Grossman, H 2006, The Beginnings of Capitalism and the New Mass Morality, Journal of

Classical Sociology, Vol.6, No.2, pp.12-27,

Jacobides, M. G 2007, The inherent limits of organizational structure and the unfulfilled role

of hierarchy: Lessons from a near-war, Organization Science, Vol. 18, No.3, p.455-477.

Juillerat, T.L 2010, Friends, not foes: Work design and formalization in the modern work

context, Journal of Organizational Behavior, Vol. 31, Issue 2-3, pages 216–239.

Kalberg, S 2009, Introduction to the Protestant Ethic, Pp. 7-58 in The Protestant Ethic and the

Spirit of Capitalism with Other Writings on the Rise of the West, fourth edition, Stephen

Kalberg (transl.) New York, Oxford University Press.

Sung Ho, K 2008, Max Weber: The Stanford Encyclopedia of Philosophy, Metaphysics Research

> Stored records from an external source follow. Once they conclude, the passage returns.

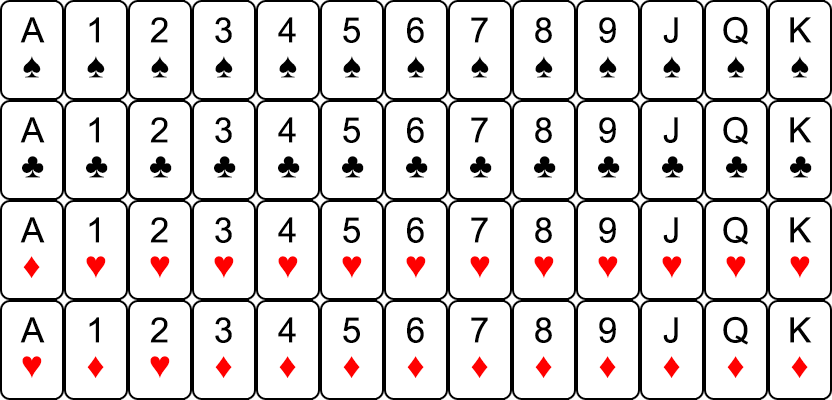
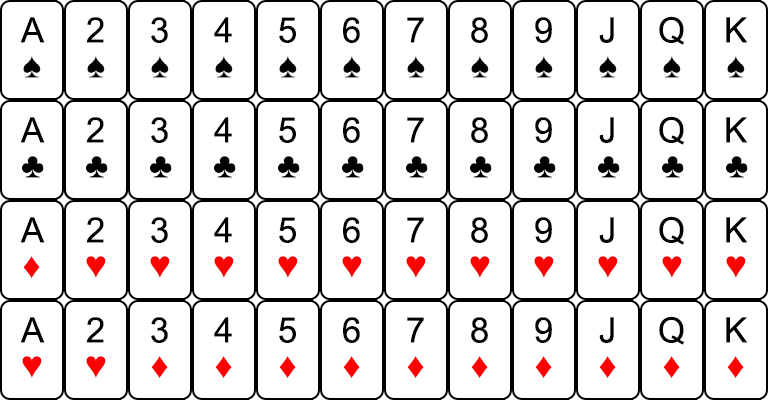
Fixed face card values bug.

diff --git a/commands/blackjack.js b/commands/blackjack.js
@@ -17,9 +17,9 @@ function addCards(hand){
             case 1:
                 total += 11;
             break;
+            case 10:
             case 11:
             case 12:
-            case 13:
                 total += 10;
             break;
             default:
@@ -41,7 +41,7 @@ async function turn(deck, channel, ctx, canvas, cardSheet, player, conn){
         const userDB = await conn.query('SELECT `scritch_bucks` FROM `user` WHERE `user_id` = ?;', [player.id]);
         if(userDB[0][0].scritch_bucks >= player.wager){
             const attachment = new MessageAttachment(canvas.toBuffer(), 'blackjack-table.png');
-            await channel.send({ content: `It is ${player.displayName}'s turn. They have 30 seconds to reply with hit, stand, double down, or surrender.`, files: [attachment] });
+            await channel.send({ content: `It is <@${player.id}>'s turn. They have 30 seconds to reply with hit, stand, double down, or surrender.`, files: [attachment] });
             
             const filter = msg => msg.author.id == player.id && msg.content.match(/^hit|stand|surrender|double down/i);
             const collected = await channel.awaitMessages({ filter, max: 1, time: 30000 });
@@ -126,7 +126,7 @@ async function turn(deck, channel, ctx, canvas, cardSheet, player, conn){
             }
         } else {
             const attachment = new MessageAttachment(canvas.toBuffer(), 'blackjack-table.png');
-            await channel.send({ content: `It is ${player.displayName}'s turn. They have 30 seconds to reply with hit, stand, or surrender.`, files: [attachment] });
+            await channel.send({ content: `It is <@${player.id}>'s turn. They have 30 seconds to reply with hit, stand, or surrender.`, files: [attachment] });
             
             const filter = msg => msg.author.id == player.id && msg.content.match(/^hit|stand|surrender/i);
             const collected = await channel.awaitMessages({ filter, max: 1, time: 30000 });
@@ -176,7 +176,7 @@ async function turn(deck, channel, ctx, canvas, cardSheet, player, conn){
         }
     } else {
         const attachment = new MessageAttachment(canvas.toBuffer(), 'blackjack-table.png');
-        await channel.send({ content: `It is ${player.displayName}'s turn. They have 30 seconds to reply with hit or stand.`, files: [attachment] });
+        await channel.send({ content: `It is <@${player.id}>'s turn. They have 30 seconds to reply with hit or stand.`, files: [attachment] });
         
         const filter = msg => msg.author.id == player.id && msg.content.match(/^hit|stand/i);
     
@@ -284,8 +284,9 @@ module.exports = {
             let deck = [];
             for(let i = 0; i < 6; i++){
                 for(let j = 0; j < 4; j++){
-                    for(let k = 1; k < 14; k++){
+                    for(let k = 1; k < 13; k++){
                         deck.push([j,k]);
+                        console.log(j, k);
                     }
                 }
             }
@@ -415,7 +416,7 @@ module.exports = {
                                 await channel.send(`${player.displayName} doesn't have enough scritch bucks for insurance.`);
                             } else {
                                 const attachment = new MessageAttachment(canvas.toBuffer(), 'blackjack-table.png');
-                                await channel.send({ content: `${player.displayName}, do you want insurance? Reply with yes or no.`, files: [attachment] });
+                                await channel.send({ content: `<@${player.id}>, do you want insurance? Reply with yes or no.`, files: [attachment] });
         
                                 const filter = msg => msg.author.id == player.id && msg.content.match(/^yes|no/i);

Lab, CSLI, Stanford University.

Swedberg, R 2011, The Protestant Ethic and the Spirit of Capitalism, The Montréal Review.

Sascha, O. B & Ludger, W 2007, Was Weber Wrong? A Human Capital Theory of Protestant

Economics History, Munich Discussion Paper No. 2007-7.

Smith, V.O & Smith, Y. S 2011, Bias, history, and the Protestant Work Ethic, Journal of

Management History, Vol. 17, No. 3, pp.282 – 298.

Welsh, A. 2005, “Business is busyness, or the work ethic, Social Research, Vol. 72 No. 2, pp.


Wright, T.A 2006, The emergence of job satisfaction in organizational behavior, Journal of

Management History, Vol. 12, pp. 262‐77.